"It was quite weird to be sitting in the Queensland outback and to be going off to
sing in front of the Queen few weeks later," he says with a grin.
Jackman has frequently sung for his supper, of course, if not for the Queen; during
1997, for example, he was guest artist at Christmas Carols in Sydney, Melbourne and Wagga
Wagga; he sang at the Melbourne Cup and at the Hopmann Cup; and he sang in the Chinese New
Year, as well as the new model Holden sedan launch at Royal Pines Resort on the Gold
Coast. For the Bledisloe Cup in Melbourne, he sang the National Anthem Ė not the one
that played at the Royal Command Performance, of course.

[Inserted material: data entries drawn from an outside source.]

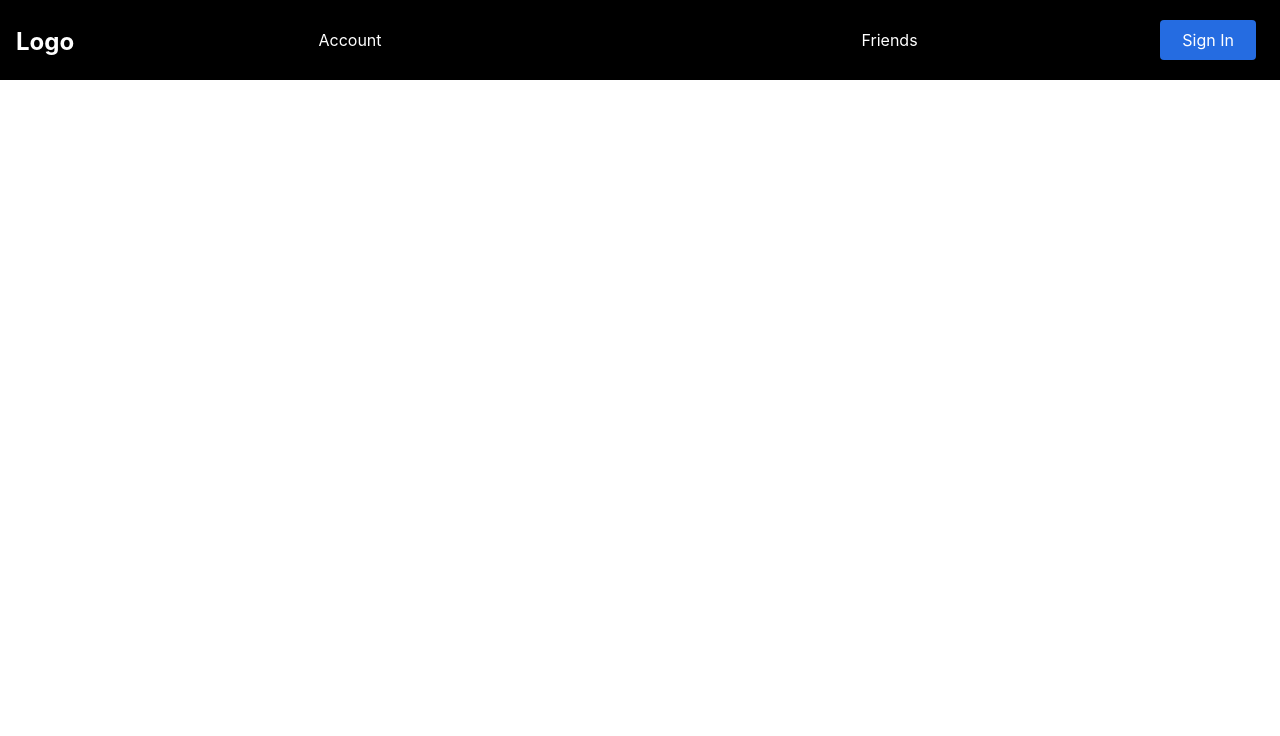
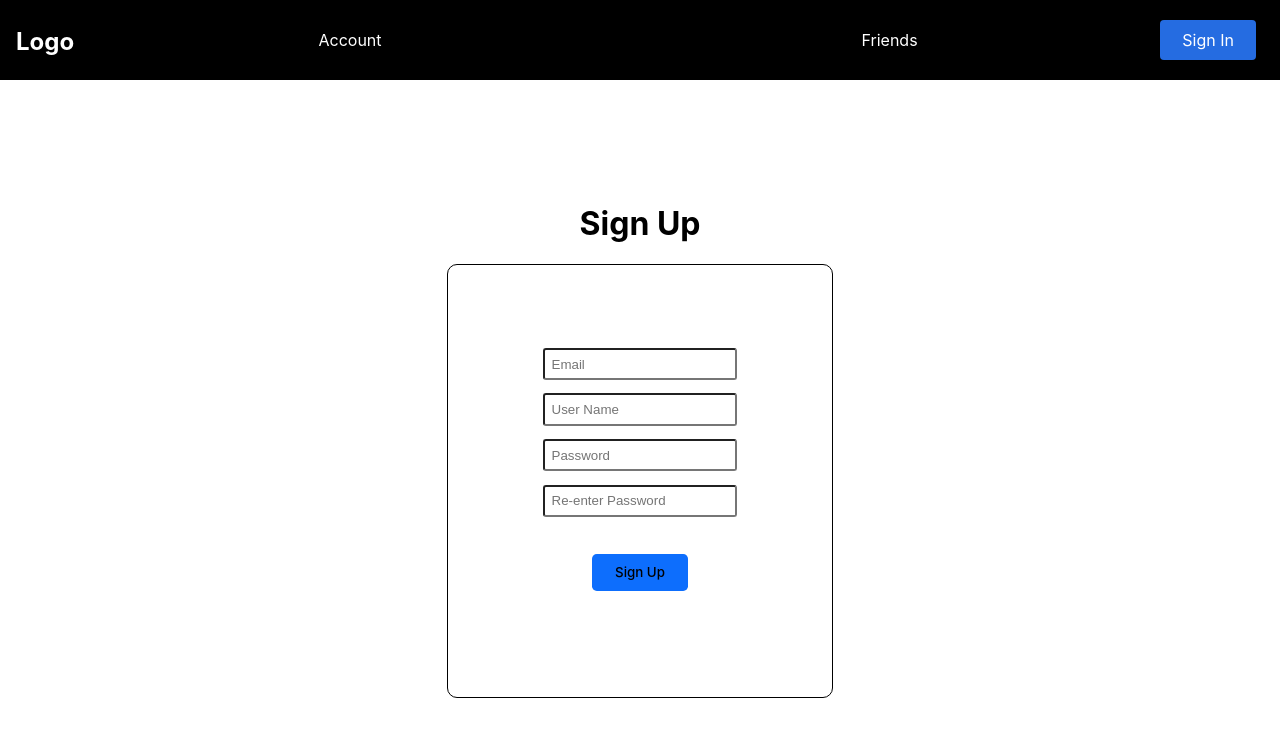
Before and after one commit to uofa-cmput404/404f23project-who-will, a React (Create React App) app in the folder SocialDistribution/FrontEnd/social-distribution/: page /signup in a window 1280 px wide. Shown: the top 736 px of the page. Built offline with nearby package versions, Linux system fonts and the light colour scheme.

Commit message:
finish signup page

```diff
--- a/SocialDistribution/FrontEnd/social-distribution/src/App.js
+++ b/SocialDistribution/FrontEnd/social-distribution/src/App.js
@@ -6,6 +6,7 @@ import Home from './pages/Home';
 import Account from './pages/Account';
 import Friends from './pages/Friends';
 import Login from './pages/Login';
+import SignUp from './pages/SignUp';
 function App() {
   return (
     <Router>
@@ -16,7 +17,7 @@ function App() {
         <Route path='/account' Component={Account}/>
         <Route path='/signin' Component={Login}/>
         <Route path='/friends' Component={Friends}/>
-
+        <Route path='/signup' Component={SignUp}/>
       </Routes>
     </Router>
   );
--- a/SocialDistribution/FrontEnd/social-distribution/src/pages/Login.jsx
+++ b/SocialDistribution/FrontEnd/social-distribution/src/pages/Login.jsx
@@ -41,7 +41,7 @@ const Login = () => {
           <Button size='md' variant="primary">Sign in</Button>
         </div>
         <TextLink>Forget password?</TextLink>
-        <TextLink>Don't have an account?</TextLink>
+        <TextLink to='/signup'>Don't have an account?</TextLink>
       </Container>
 
     </div>
--- /dev/null
+++ b/SocialDistribution/FrontEnd/social-distribution/src/pages/SignUp.jsx
@@ -0,0 +1,50 @@
+import React from "react";
+import styled from "styled-components";
+import TextInput from "../Components/TextInput";
+import Button from "../Components/Button";
+
+const ScrollContainer = styled.div`
+  overflow: auto;
+  display: flex;
+  flex-direction: column;
+  width: 30%;
+  height: 60%;
+  align-items: center;
+  justify-content: center;
+  border: 1px solid black;
+  border-radius: 10px;
+`;
+
+const SignUp = () => {
+  return (
+    <div
+      style={{
+        display: "flex",
+        flexDirection: "column",
+        justifyContent: "center",
+        alignItems: "center",
+        height: "90vh",
+      }}
+    >
+      <h1>Sign Up</h1>
+      <ScrollContainer>
+        <TextInput placeholder="Email"></TextInput>
+        <TextInput placeholder="User Name"></TextInput>
+        <TextInput placeholder="Password"></TextInput>
+        <TextInput placeholder="Re-enter Password"></TextInput>
+        <div
+          style={{
+            marginTop: "30px",
+            marginBottom: "30px",
+          }}
+        >
+          <Button size="md" variant="primary">
+            Sign Up
+          </Button>
+        </div>
+      </ScrollContainer>
+    </div>
+  );
+};
+
+export default SignUp;
```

It was also a year that singled him out as the most promising new talent in musical
theatre, with two major awards for his role as Joe Gillis in Andrew Lloyd Webberís
Really Useful Companyís production of Sunset Boulevard: the variety industryís
peer-voted Mo Awards and the Variety Club Hearts Awards both voted him Musical Theatre
Performer of the Year.
The role of Joe Gillis came hot on the heels of his role as Gaston in Kevin
Jacobsenís Australian production of Beauty and The Beast in 1995-96.
"The scary thing was to put it into a setting where it
became a real gamble"
Back in 1990, Jackman was training at the Sydney Dance Company and The Actorís
Centre; by the mid 90s he was appearing in guest lead roles in the most popular Australian
drama series, Blue Heelers, as well as The Man From Snowy River and Halifax f.p.
"I started acting when I was 22, but it was something I had always done as a
hobby," Jackman says. "The scary thing was to put it into a setting where it
became a real gamble and really go for it. I then decided to study formally when I was
offered a role in Neighbours, and went to WAAPA (Western Australian Academy of Performing
But Paperback Hero was not in fact Jackmanís first feature film: that honour goes
to Erskinville Kings, a drama about two brothers reunited by their fatherís death,
after years apart. The low budget film was made by Los Angeles based Australian, Alan
White and launched to international buyers at the American Film Market at the end of
February (1999) prior to an Australian release later in the year.
"Unpretentious, unaffected and generous..."
While in the London stage for Oklahoma, Jackman was able to hop on a plane to fly to
Cannes during the 1998 film festival for a private party in a villa overlooking the
Mediterranean, where a short clip from Paperback Hero (then in post production) was
screened for invited guests (this writer included). Jackman, accompanied his wife, actress
Deborra-Lee Furness, took it all in his (long) stride. Unpretentious, unaffected and
generous, he is at once a manís man and recognisably Australian, while being charming
and talented. Some people are saying he will be a very big star very soon.